=== Begin Enclosure ===

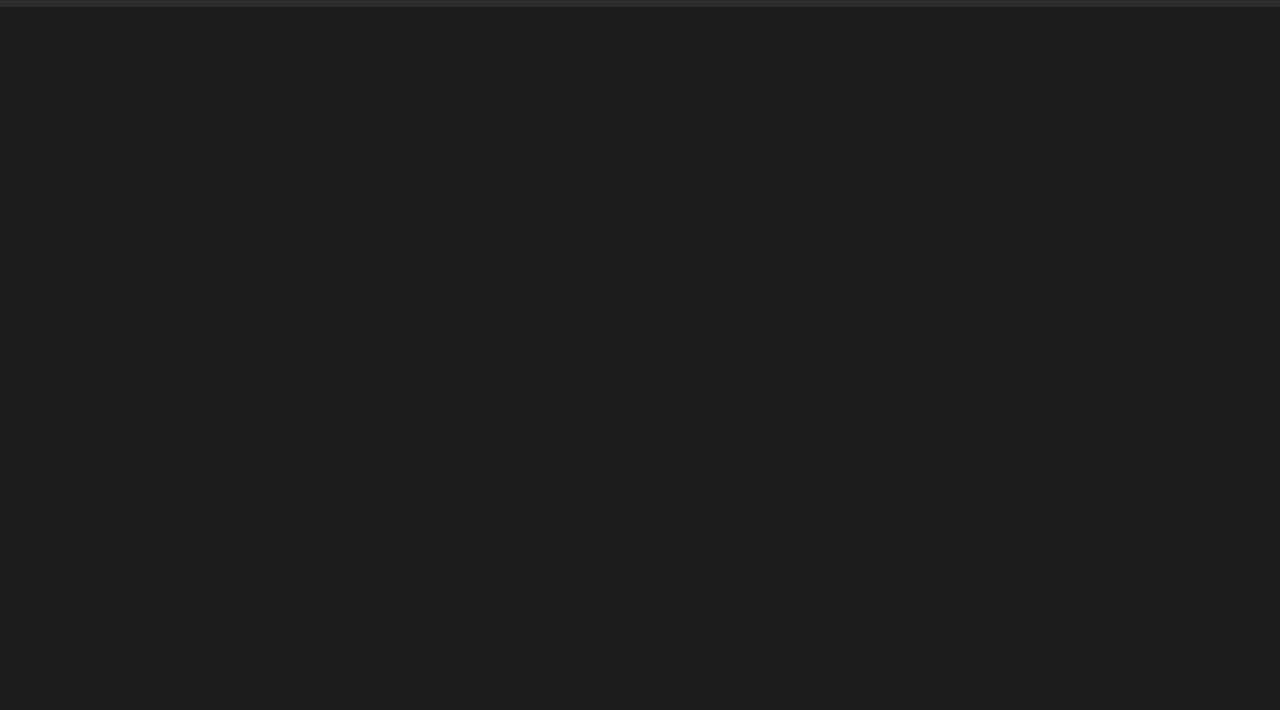
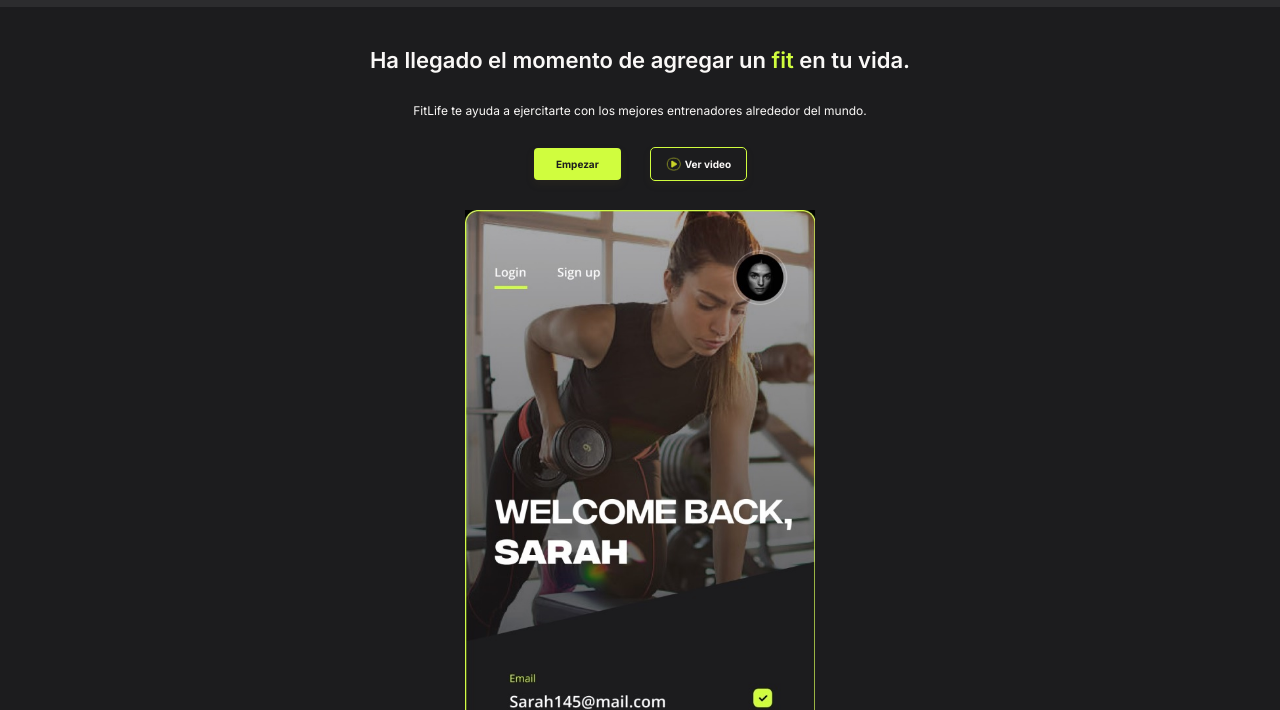
Before and after one commit to strikervc/FitLife, a plain HTML site: page index.html in a window 1280 px wide. Shown: the part 90-800 px from the top of the page. Drawn offline with Linux system fonts and the light colour scheme.

Commit message:
onboarding section added to index page

```diff
--- a/index.html
+++ b/index.html
@@ -9,6 +9,7 @@
 <link rel="preconnect" href="https://fonts.gstatic.com" crossorigin>
 <link href="https://fonts.googleapis.com/css2?family=Inter:wght@400;600;700&display=swap" rel="stylesheet">
 <link rel="stylesheet" href="./styles.css">
+<link rel="icon" type="image/x-icon" href="./assets/icons/weights-04.png">
 <body>
     <header>
         <nav>
@@ -42,7 +43,19 @@
     </header>
     <main>
         <section class="main-onboarding">
-
+            <div class="main-onboarding--container">
+                <h3>Ha llegado el momento de agregar un <span class="green">fit</span> en tu vida.</h3>
+                <p>FitLife te ayuda a ejercitarte con los mejores entrenadores alrededor del mundo.</p>
+                <div class="main-onboarding--buttons">
+                    <div class="start-button">Empezar</div>
+                    <div class="watch-video-button">
+                        <img src="./assets/icons/play-03.png">Ver video</div>
+                </div>
+                <picture>
+                    <source srcset="./assets/img/login.jpg">
+                    <img alt="login" class="login-image">
+                </picture>
+            </div>
         </section>
     </main>
 </body>
--- a/styles.css
+++ b/styles.css
@@ -20,6 +20,8 @@ html {
 
 body {
   background-color: var(--dark-gray);
+  color: var(--almost-white);
+  min-width: 463px;
 }
 
 nav {
@@ -76,6 +78,82 @@ nav .navbar-right .header--download-buttons-container img {
   width: 100px;
 }
 
+.main-onboarding {
+    width: 100vw;
+}
+
+.main-onboarding .main-onboarding--container {
+    height: auto;
+    display: grid;
+    grid-template-rows: auto auto auto auto;
+    gap: 3rem;
+    place-items: center;
+    padding: 4rem;
+
+}
+
+.main-onboarding .main-onboarding--container h3 {
+    font-weight: 600;
+    font-size: 2.2rem;
+    text-align: center;
+}
+
+.main-onboarding .main-onboarding--container p {
+    font-weight: 400;
+    font-size: 1.2rem;
+    text-align: center;
+}
+
+.main-onboarding .main-onboarding--container .main-onboarding--buttons {
+    display: flex;
+    justify-content: center;
+    align-items: center;
+    gap: 3rem;
+}
+
+.main-onboarding .main-onboarding--container .main-onboarding--buttons .start-button{
+    padding: 1rem 2.2rem;
+    width: auto;
+    height: auto;
+    background-color: var(--fit-green);
+    box-shadow: 0px 4px 8px rgba(89, 73, 30, 0.16);
+    border: none;
+    border-radius: 4px;
+    font-size: 1rem;
+    font-weight: bold;
+    text-decoration: none;
+    color: var(--dark-gray);
+}
+
+.main-onboarding .main-onboarding--container .main-onboarding--buttons .watch-video-button{
+    display: flex;
+    align-items: center;
+    gap: 4px;
+    padding: 0.85rem 1.5rem;
+    width: auto;
+    height: auto;
+    outline: 1px solid var(--fit-green);
+    box-shadow: 0px 4px 8px rgba(89, 73, 30, 0.16);
+    border-radius: 4px;
+    font-size: 1rem;
+    font-weight: bold;
+    text-decoration: none;
+
+}
+
+.main-onboarding .main-onboarding--container .main-onboarding--buttons .watch-video-button img{
+    width: 1.5rem;
+}
+
+.main-onboarding .main-onboarding--container .green {
+    color: var(--fit-green);
+}
+
+.main-onboarding .main-onboarding--container .login-image {
+    width: 350px;
+}
+
+
 @media (max-width: 1279px) {
     .navbar-right ul {
         visibility: hidden;
```
Also changed, not shown: assets/img/login.jpg (added).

=== End Enclosure ===

### WHAT TO PRODUCE
No picture belongs in the copy; return the rest of the listing exactly.

### OUTPUT OF THE TASK
Before and after one commit to strikervc/FitLife, a plain HTML site: page index.html in a window 1280 px wide. Shown: the part 90-800 px from the top of the page. Drawn offline with Linux system fonts and the light colour scheme.

Commit message:
onboarding section added to index page

```diff
--- a/index.html
+++ b/index.html
@@ -9,6 +9,7 @@
 <link rel="preconnect" href="https://fonts.gstatic.com" crossorigin>
 <link href="https://fonts.googleapis.com/css2?family=Inter:wght@400;600;700&display=swap" rel="stylesheet">
 <link rel="stylesheet" href="./styles.css">
+<link rel="icon" type="image/x-icon" href="./assets/icons/weights-04.png">
 <body>
     <header>
         <nav>
@@ -42,7 +43,19 @@
     </header>
     <main>
         <section class="main-onboarding">
-
+            <div class="main-onboarding--container">
+                <h3>Ha llegado el momento de agregar un <span class="green">fit</span> en tu vida.</h3>
+                <p>FitLife te ayuda a ejercitarte con los mejores entrenadores alrededor del mundo.</p>
+                <div class="main-onboarding--buttons">
+                    <div class="start-button">Empezar</div>
+                    <div class="watch-video-button">
+                        <img src="./assets/icons/play-03.png">Ver video</div>
+                </div>
+                <picture>
+                    <source srcset="./assets/img/login.jpg">
+                    <img alt="login" class="login-image">
+                </picture>
+            </div>
         </section>
     </main>
 </body>
--- a/styles.css
+++ b/styles.css
@@ -20,6 +20,8 @@ html {
 
 body {
   background-color: var(--dark-gray);
+  color: var(--almost-white);
+  min-width: 463px;
 }
 
 nav {
@@ -76,6 +78,82 @@ nav .navbar-right .header--download-buttons-container img {
   width: 100px;
 }
 
+.main-onboarding {
+    width: 100vw;
+}
+
+.main-onboarding .main-onboarding--container {
+    height: auto;
+    display: grid;
+    grid-template-rows: auto auto auto auto;
+    gap: 3rem;
+    place-items: center;
+    padding: 4rem;
+
+}
+
+.main-onboarding .main-onboarding--container h3 {
+    font-weight: 600;
+    font-size: 2.2rem;
+    text-align: center;
+}
+
+.main-onboarding .main-onboarding--container p {
+    font-weight: 400;
+    font-size: 1.2rem;
+    text-align: center;
+}
+
+.main-onboarding .main-onboarding--container .main-onboarding--buttons {
+    display: flex;
+    justify-content: center;
+    align-items: center;
+    gap: 3rem;
+}
+
+.main-onboarding .main-onboarding--container .main-onboarding--buttons .start-button{
+    padding: 1rem 2.2rem;
+    width: auto;
+    height: auto;
+    background-color: var(--fit-green);
+    box-shadow: 0px 4px 8px rgba(89, 73, 30, 0.16);
+    border: none;
+    border-radius: 4px;
+    font-size: 1rem;
+    font-weight: bold;
+    text-decoration: none;
+    color: var(--dark-gray);
+}
+
+.main-onboarding .main-onboarding--container .main-onboarding--buttons .watch-video-button{
+    display: flex;
+    align-items: center;
+    gap: 4px;
+    padding: 0.85rem 1.5rem;
+    width: auto;
+    height: auto;
+    outline: 1px solid var(--fit-green);
+    box-shadow: 0px 4px 8px rgba(89, 73, 30, 0.16);
+    border-radius: 4px;
+    font-size: 1rem;
+    font-weight: bold;
+    text-decoration: none;
+
+}
+
+.main-onboarding .main-onboarding--container .main-onboarding--buttons .watch-video-button img{
+    width: 1.5rem;
+}
+
+.main-onboarding .main-onboarding--container .green {
+    color: var(--fit-green);
+}
+
+.main-onboarding .main-onboarding--container .login-image {
+    width: 350px;
+}
+
+
 @media (max-width: 1279px) {
     .navbar-right ul {
         visibility: hidden;
```
Also changed, not shown: assets/img/login.jpg (added).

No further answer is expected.